Visits with grandparents. Trips to the ocean. Worry-free get-togethers with family and friends. Those are just a few of the things Lisa, her husband, Jason, and their two boys have missed during the COVID-19 pandemic. But vacations and spending time with their loved ones can finally return to the family’s calendar once Lisa can get the last member of her family a COVID-19 vaccine — her 8-year-old son Sam. After the Food and Drug Administration (FDA) and Centers for Disease Control and Prevention (CDC) authorized Pfizer’s vaccine for kids ages 5-11, Lisa planned to get Sam scheduled for his vaccine “immediately.”
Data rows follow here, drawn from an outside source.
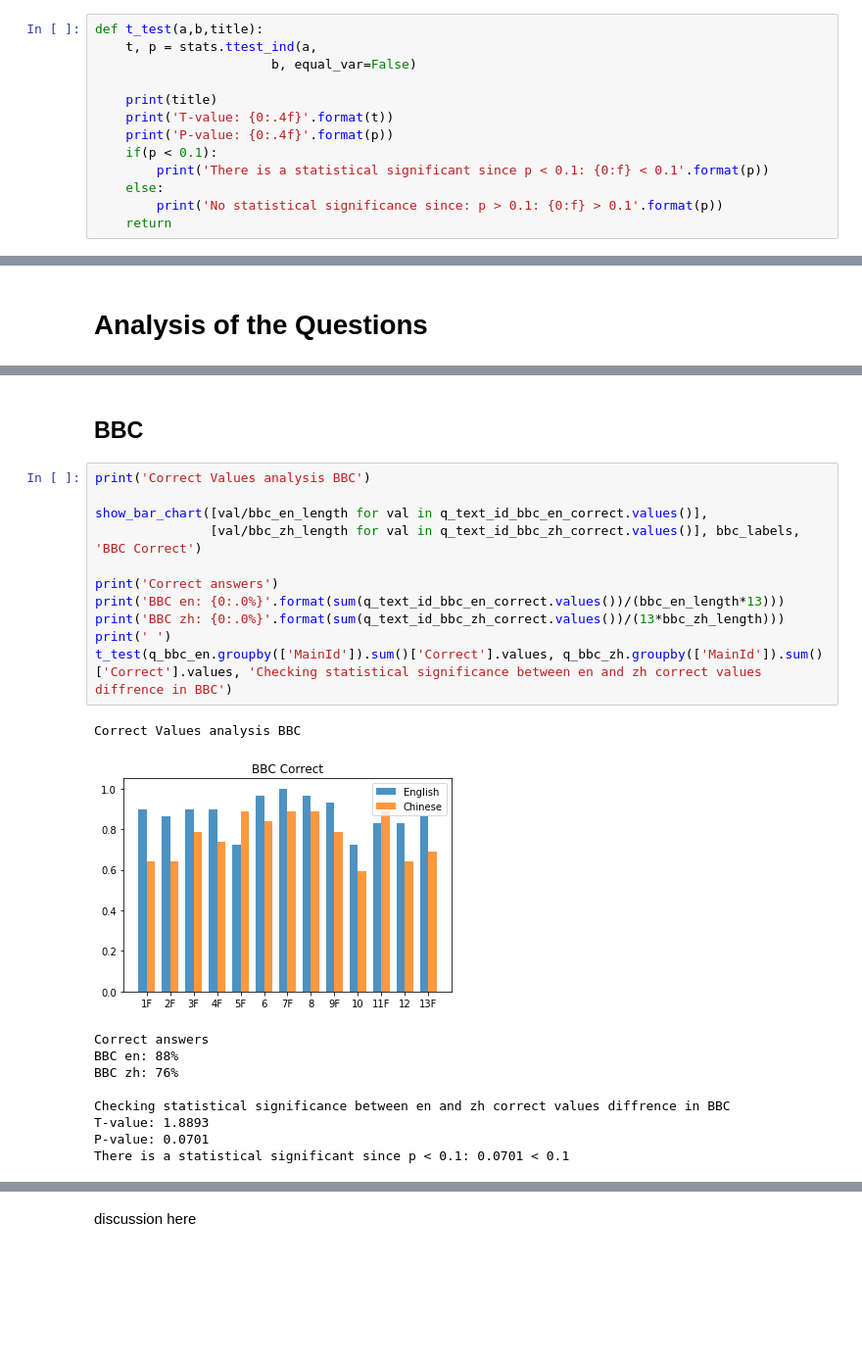
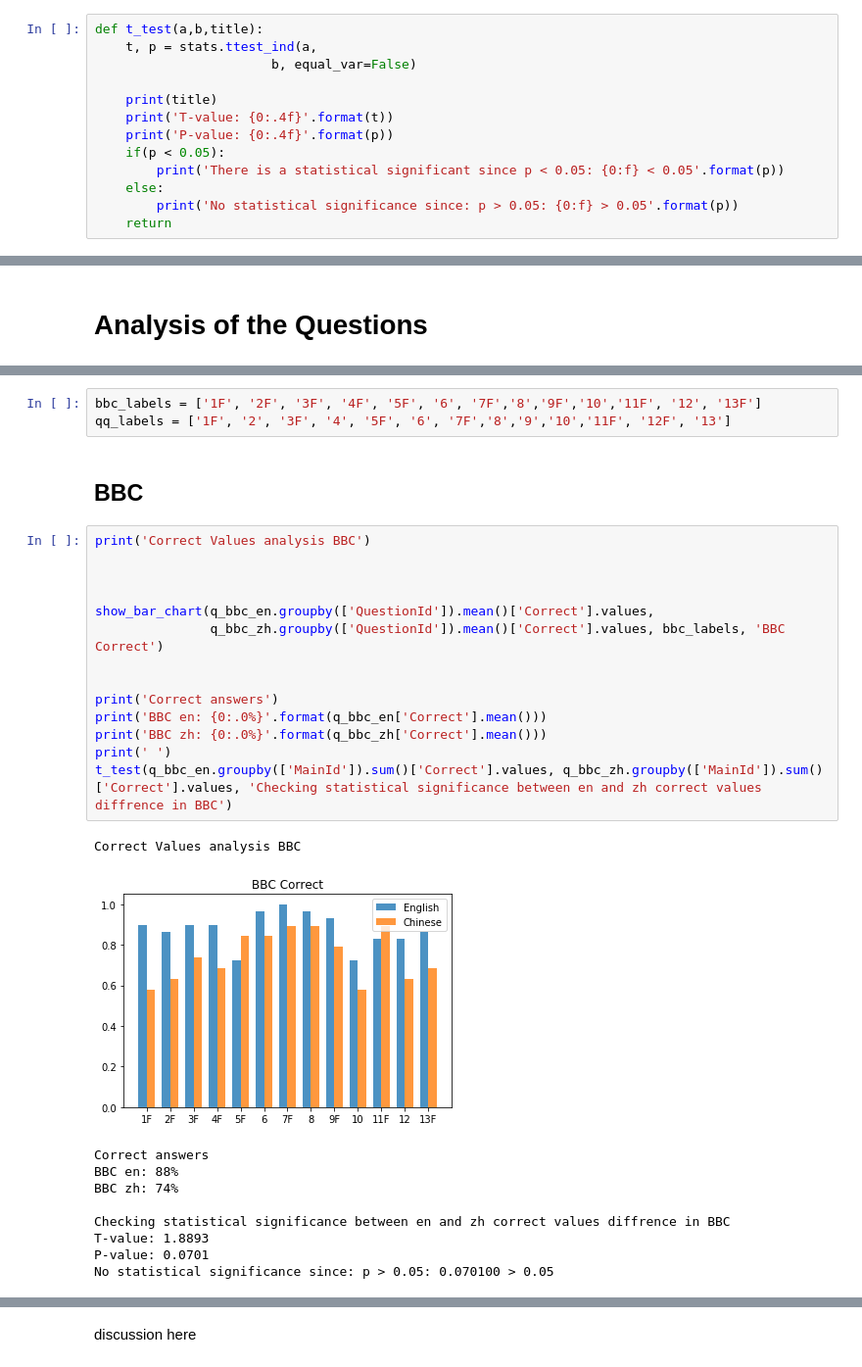
Before and after one commit to mliljenberg/ExJobb, a Jupyter notebook: Analysis.ipynb, the cells around one changed output, grey strips where cells are left out. Shown at 98% size. Cells and saved outputs as stored; diff of their text form; blank space fills up the shorter version.

```diff
--- a/Analysis.ipynb
+++ b/Analysis.ipynb
@@ -61,10 +62,10 @@ def t_test(a,b,title):
     print(title)
     print('T-value: {0:.4f}'.format(t))
     print('P-value: {0:.4f}'.format(p))
-    if(p < 0.1):
-        print('There is a statistical significant since p < 0.1: {0:f} < 0.1'.format(p))
+    if(p < 0.05):
+        print('There is a statistical significant since p < 0.05: {0:f} < 0.05'.format(p))
     else:
-        print('No statistical significance since: p > 0.1: {0:f} > 0.1'.format(p))
+        print('No statistical significance since: p > 0.05: {0:f} > 0.05'.format(p))
     return
 # %%
 def normal_bar(values1,labels,title):
@@ -481,24 +350,30 @@ q_bbc_en.groupby(['MainId']).sum().describe()
+# %%
+bbc_labels = ['1F', '2F', '3F', '4F', '5F', '6', '7F','8','9F','10','11F', '12', '13F']
+qq_labels = ['1F', '2', '3F', '4', '5F', '6', '7F','8','9','10','11F', '12F', '13']
 # %% [markdown]
 ## BBC
 # %%
 print('Correct Values analysis BBC')
 
-show_bar_chart([val/bbc_en_length for val in q_text_id_bbc_en_correct.values()],
-               [val/bbc_zh_length for val in q_text_id_bbc_zh_correct.values()], bbc_labels, 'BBC Correct')
+
+
+show_bar_chart(q_bbc_en.groupby(['QuestionId']).mean()['Correct'].values,
+               q_bbc_zh.groupby(['QuestionId']).mean()['Correct'].values, bbc_labels, 'BBC Correct')
+
 
 print('Correct answers')
-print('BBC en: {0:.0%}'.format(sum(q_text_id_bbc_en_correct.values())/(bbc_en_length*13)))
-print('BBC zh: {0:.0%}'.format(sum(q_text_id_bbc_zh_correct.values())/(13*bbc_zh_length)))
+print('BBC en: {0:.0%}'.format(q_bbc_en['Correct'].mean()))
+print('BBC zh: {0:.0%}'.format(q_bbc_zh['Correct'].mean()))
 print(' ')
 t_test(q_bbc_en.groupby(['MainId']).sum()['Correct'].values, q_bbc_zh.groupby(['MainId']).sum()['Correct'].values, 'Checking statistical significance between en and zh correct values diffrence in BBC')
 # %% [output]
 Correct Values analysis BBC
-[figure, old version]
+[figure, new version]
 Correct answers
 BBC en: 88%
-BBC zh: 76%
+BBC zh: 74%
 
 Checking statistical significance between en and zh correct values diffrence in BBC
 T-value: 1.8893
 P-value: 0.0701
-There is a statistical significant since p < 0.1: 0.0701 < 0.1
+No statistical significance since: p > 0.05: 0.070100 > 0.05
```
Also changed, not shown: parts of 32 cells of this notebook, 32 other files.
Keeping Sam safe
Sam is a survivor of acute lymphoblastic leukemia (ALL). He finished treatment at Children’s Minnesota in January 2019. Because he battled ALL and went through treatment, Sam was more likely to get seriously sick if he got COVID. Adding extra worry for the family was the fact that Jason only has one lung after having the other removed because of a tumor. To keep everybody safe, the family has had to keep their social interactions very limited.
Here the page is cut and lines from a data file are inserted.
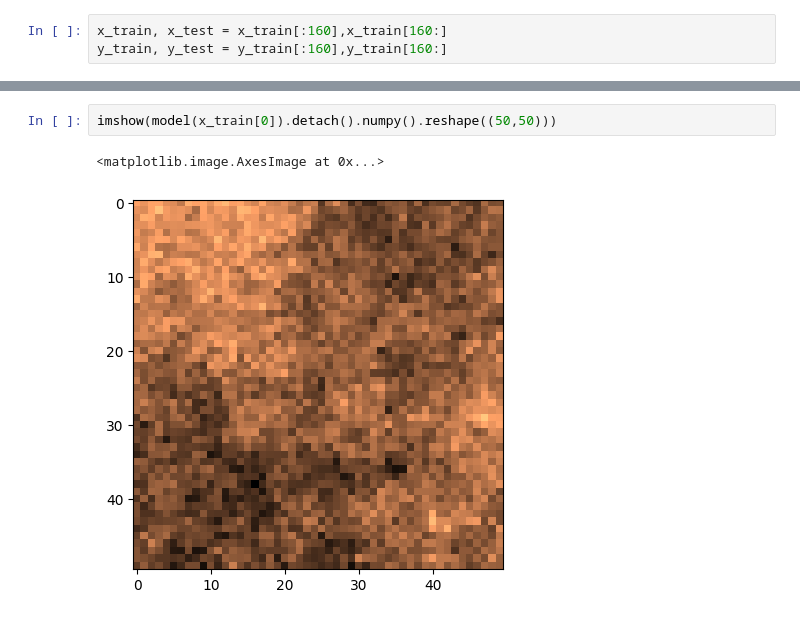
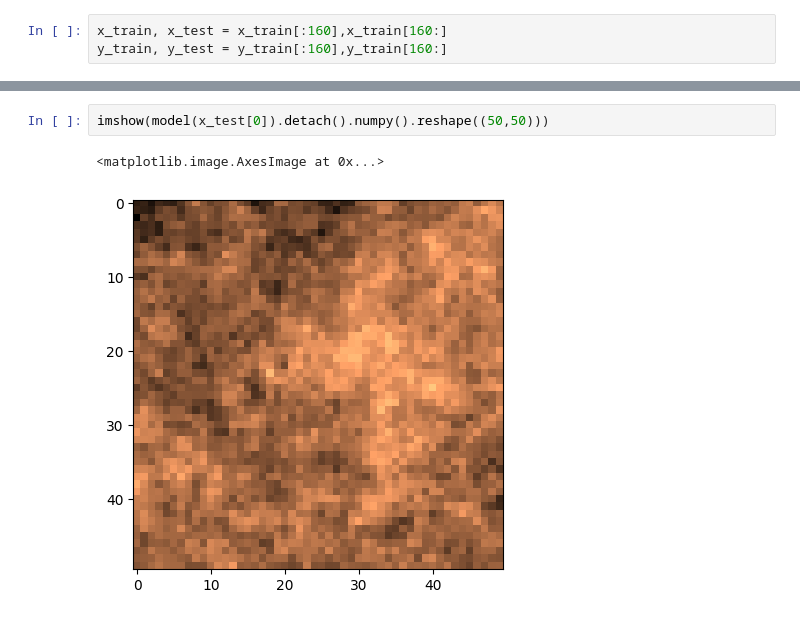
Before and after one commit to DKormann/blissathon, a Jupyter notebook: how-to-load-and-submit.ipynb, the cells around one changed output, grey strips where cells are left out. Saved outputs shown, nothing was run; the diff lists cells and outputs as text.

```diff
--- a/how-to-load-and-submit.ipynb
+++ b/how-to-load-and-submit.ipynb
@@ -137,6 +206,6 @@ plt.plot(np.array(loss_hist))
 # %%
-imshow(model(x_train[0]).detach().numpy().reshape((50,50)))
+imshow(model(x_test[0]).detach().numpy().reshape((50,50)))
 # %% [output]
 <matplotlib.image.AxesImage at 0x...>
-[figure, old version]
+[figure, new version]
 # %%
```
Also changed, not shown: parts of 6 cells of this notebook, 1 other file.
“We were isolated from grandparents who are big part of our lives, especially during Sam’s treatment. That was definitely hard on the kids,” remembered Lisa.
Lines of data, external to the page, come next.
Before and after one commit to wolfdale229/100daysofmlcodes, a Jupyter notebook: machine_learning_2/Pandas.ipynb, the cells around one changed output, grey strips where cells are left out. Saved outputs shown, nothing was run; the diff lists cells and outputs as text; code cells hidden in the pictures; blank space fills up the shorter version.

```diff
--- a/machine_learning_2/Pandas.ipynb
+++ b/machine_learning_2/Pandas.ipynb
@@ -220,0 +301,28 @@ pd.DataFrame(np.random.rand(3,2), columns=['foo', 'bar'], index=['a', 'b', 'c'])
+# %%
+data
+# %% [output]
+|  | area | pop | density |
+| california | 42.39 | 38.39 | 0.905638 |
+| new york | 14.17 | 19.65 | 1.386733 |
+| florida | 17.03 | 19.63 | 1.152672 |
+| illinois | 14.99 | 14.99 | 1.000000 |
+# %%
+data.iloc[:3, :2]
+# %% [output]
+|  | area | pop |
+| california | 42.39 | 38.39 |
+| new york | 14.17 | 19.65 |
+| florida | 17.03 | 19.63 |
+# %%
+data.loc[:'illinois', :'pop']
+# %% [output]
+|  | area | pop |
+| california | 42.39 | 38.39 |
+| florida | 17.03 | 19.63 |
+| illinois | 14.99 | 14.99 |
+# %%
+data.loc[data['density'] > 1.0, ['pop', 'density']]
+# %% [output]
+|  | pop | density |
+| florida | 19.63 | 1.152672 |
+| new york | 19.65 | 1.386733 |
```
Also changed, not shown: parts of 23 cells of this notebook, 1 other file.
Like other kids, Sam and his brother were in distance learning for much of the pandemic – away from friends and other classmates.
Waiting for Sam’s turn
Lisa and Jason received the COVID-19 vaccine as soon as it was available. Their 12-year-old son, Silas, was vaccinated once the 12- to 15-year-old age group was eligible. The family has anxiously waited for Sam’s turn once the FDA and CDC both authorized the shot for kids ages 5-11.
“It’s a lot about freedom and not worrying if it’s safe to be with friends and family again that are outside our pod of people,” said Lisa.
One thing the family is really looking forward to is vacationing by the ocean. The last trip was Sam’s Make-A-Wish trip to Florida after he finished treatment for ALL. “We’ve always meant to get back and haven’t been able to do it yet.”
The COVID vaccination can come with some temporary side effects, like arm soreness, fatigue and headache. Side effects usually occur 1-2 days after the vaccination and are considered a sign that a child’s immune system is working. Lisa accepts that Sam may experience some mild-to-moderate side effects, but that’s not causing her to hesitate.
“Once you see your child go through chemotherapy and have that save his life, a vaccine is really nothing to worry about too much,” said Lisa.
The family plans to get Sam vaccinated as soon as possible. They have been waiting a long time to get back to the things they enjoy. When Sam was in treatment, Lisa says they couldn’t really do much since his immune system was weakened and he was more susceptible to getting seriously sick. Then the pandemic started.
“We just want to see all of our family and friends without having to worry about how safe it is to see them. The COVID vaccine and getting Sam vaccinated takes away most of that worry.”